Garnering two Emmy nominations for his role, Bob Crane stars as Colonel Hogan, who together with his fellow Prisoners of War at Stalag 13 cleverly outwit their German captors. Firing off a non-stop string of one-liners from behind enemy lines, the ragtag team – including
Richard Dawson, Robert Clary and Larry Hovis – lead a relentless comic assault on their Nazi captors, conducting espionage and sabotage campaigns right under the noses of their warders. While the enemy is often gullible, easily fooled or downright incompetent, the real strength of Hogan’s men are the elaborate ruses and sometimes dangerous lengths they will go to complete their mission. Werner Klemperer earned back-to-back Emmy awards for his role as the German Colonel Wilhelm Klink. Airing from 1965 through 1971, HOGAN’S HEROES garnered three Emmy nominations for Outstanding Comedy Series.
HOGAN’S HEROES THE KOMPLETE SERIES, KOMMANDANT’S KOLLECTION arrives armed with a disc of new to DVD material, including:
A new interview with Richard Dawson, who played Corporal Peter Newkirk
An extended version of the pilot episode “The Informer,” with a very rare network introduction
A segment from Hollywood Palace, featuring the cast of Hogan’s Heroes
Audio of the HOGAN’S HEROES theme song performed by Bob Crane and his band accompanied by a special photo montage of images from the show and numerous rare behind-the-scenes photographs
Clip from CBS’ 1965 Fall Preview Show, “Seven Wonderful Nights”
Two series promos
A new interview with Albert S. Ruddy, Co-Creator
Digital version of “Hokum’s Heroes” parody from Mad Magazine
1968 and 1969 Emmy Awards: Outstanding Supporting Actor in a Comedy Series Werner Klemperer clips
German dubbed episode with alternate dialogue track, created for German broadcast television which ultimately turned HOGAN’S HEROES from a flop into a hit show in Germany, with Albert S. Ruddy introduction.
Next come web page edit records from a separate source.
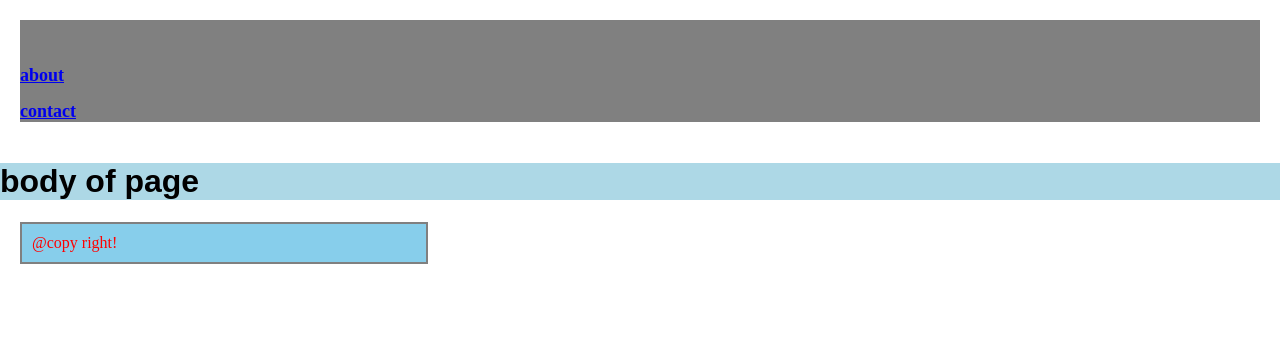
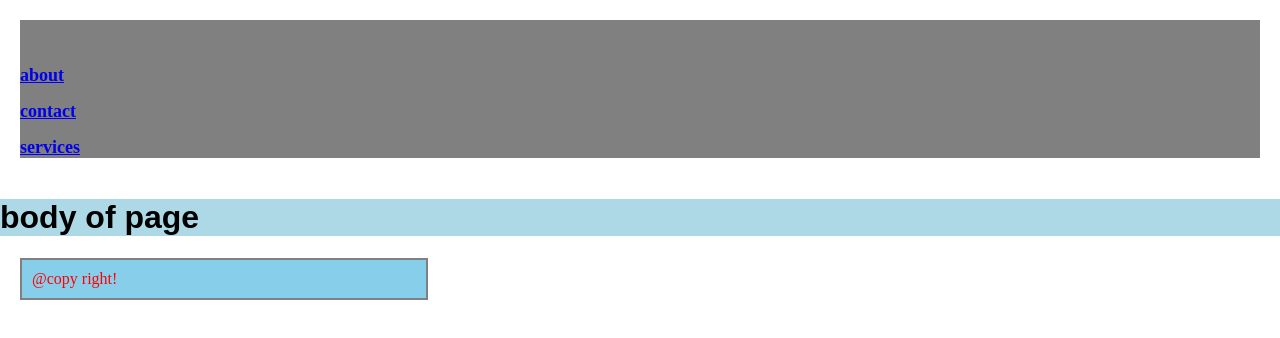
Before and after one commit to AnmolPrajapat/git-learning, a plain HTML site: page index.html in a window 1280 px wide. Drawn offline with Linux system fonts and the light colour scheme.

Commit message:
nav for services added in index html

```diff
--- a/index.html
+++ b/index.html
@@ -11,6 +11,7 @@
   		<nav>
   			<h1><a href="#">about</a>
   				<h1><a href="#">contact</a>
+            <h1><a href="#">services</a>
   		</nav>
   	</div>
   </HEADER>
```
English subtitles also provided.
The 28-disc set is presented in full screen format with English Restored Mono.
I currently own Hogan’s Heroes SEPARATE season box sets. Picture quality is good, better than the Columbia House. Recently, I saw the box at my local Best Buy. Had to take a look. On the box, in VERY small print, they state that some content is edited. Translation…..syndicated episodes. When are they going to stop this madness? Is it bad enough they are “sweetening” this box by having a disc that is not available nowhere else but in this box, and then…….cutting episodes? I have looked for someone to write to about this but no luck. Until these problems are resolved, I’ll live with my single box sets and wonder what I’m missing on the bonus disc.
Shout! Factory put out Season 1 of Mr. Ed with EIGHT syndicated episodes. They “rectified” the problem with Season 2 coming out with NO syndicated shows. How about #1? Is this a trend? Do they think we’re stupid? I like to own this stuff, but I want to get what I pay for. Syndicated episodes are NOT complete, and should not be part of season or complete series box sets.